» **Assignment**: Go through the data and say how many lines include the string "remocon"; return only the figure.

══════════

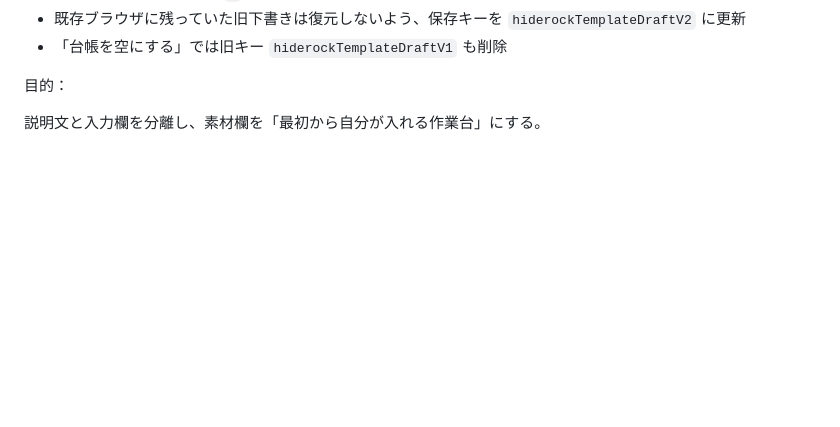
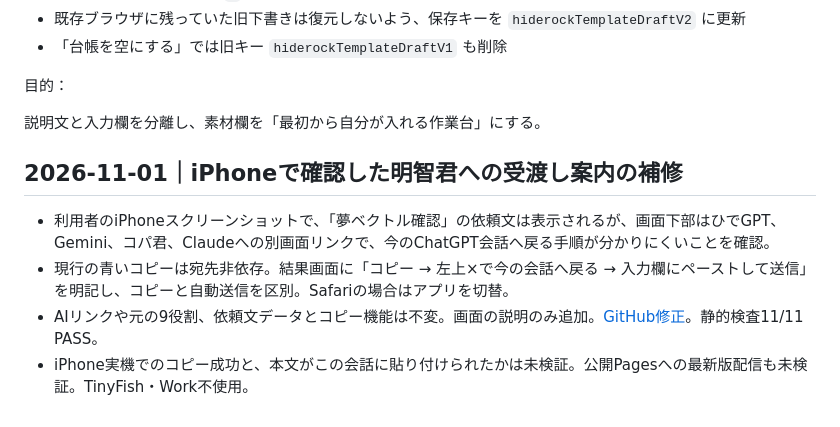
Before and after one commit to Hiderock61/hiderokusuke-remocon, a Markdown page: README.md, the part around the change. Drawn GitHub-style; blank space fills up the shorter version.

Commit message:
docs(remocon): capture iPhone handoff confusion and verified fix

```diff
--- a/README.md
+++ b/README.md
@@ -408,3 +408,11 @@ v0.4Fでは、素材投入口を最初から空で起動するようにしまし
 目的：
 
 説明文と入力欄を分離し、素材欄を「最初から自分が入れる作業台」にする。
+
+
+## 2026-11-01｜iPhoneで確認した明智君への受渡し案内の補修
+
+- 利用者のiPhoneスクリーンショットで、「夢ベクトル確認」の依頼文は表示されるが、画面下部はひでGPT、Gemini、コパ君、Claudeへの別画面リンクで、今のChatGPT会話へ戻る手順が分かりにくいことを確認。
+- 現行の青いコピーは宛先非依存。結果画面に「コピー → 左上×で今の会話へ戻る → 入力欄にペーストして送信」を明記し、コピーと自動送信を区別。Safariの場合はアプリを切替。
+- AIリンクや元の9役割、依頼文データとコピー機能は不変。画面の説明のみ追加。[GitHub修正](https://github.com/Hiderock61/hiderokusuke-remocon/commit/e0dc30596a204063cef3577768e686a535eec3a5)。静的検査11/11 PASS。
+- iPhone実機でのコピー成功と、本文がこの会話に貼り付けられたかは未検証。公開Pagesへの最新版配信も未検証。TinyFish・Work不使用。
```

══════════

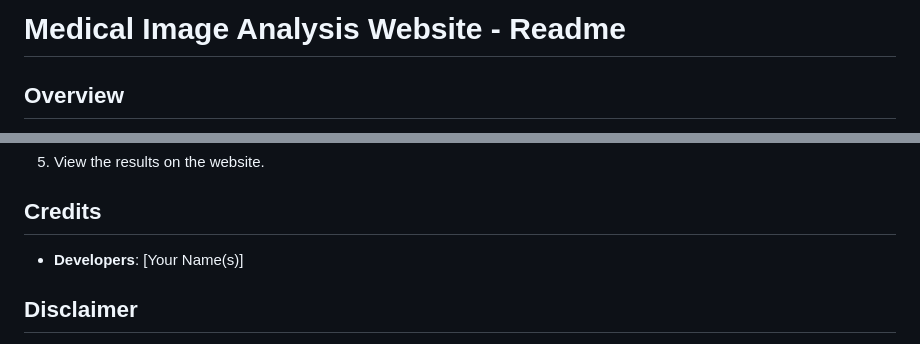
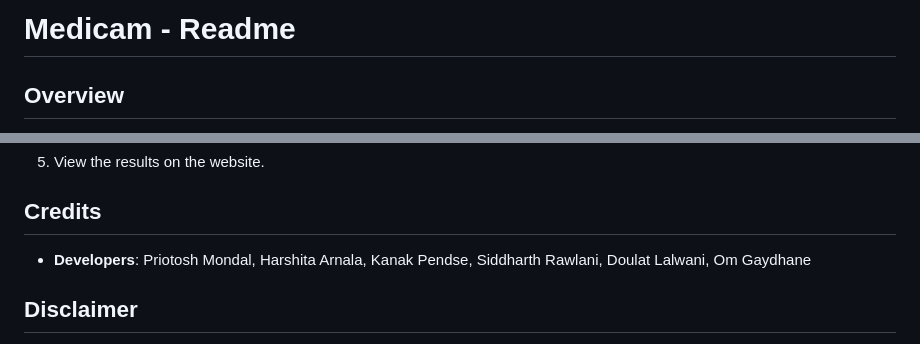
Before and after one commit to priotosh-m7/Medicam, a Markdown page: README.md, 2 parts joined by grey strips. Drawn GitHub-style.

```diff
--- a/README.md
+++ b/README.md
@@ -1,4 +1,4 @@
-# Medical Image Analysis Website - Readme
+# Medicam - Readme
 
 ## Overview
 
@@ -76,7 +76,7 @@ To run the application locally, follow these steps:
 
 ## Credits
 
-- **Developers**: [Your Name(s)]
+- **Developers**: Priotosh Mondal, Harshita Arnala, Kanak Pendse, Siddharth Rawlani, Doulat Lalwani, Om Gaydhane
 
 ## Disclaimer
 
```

══════════

» **Exercise output**: 3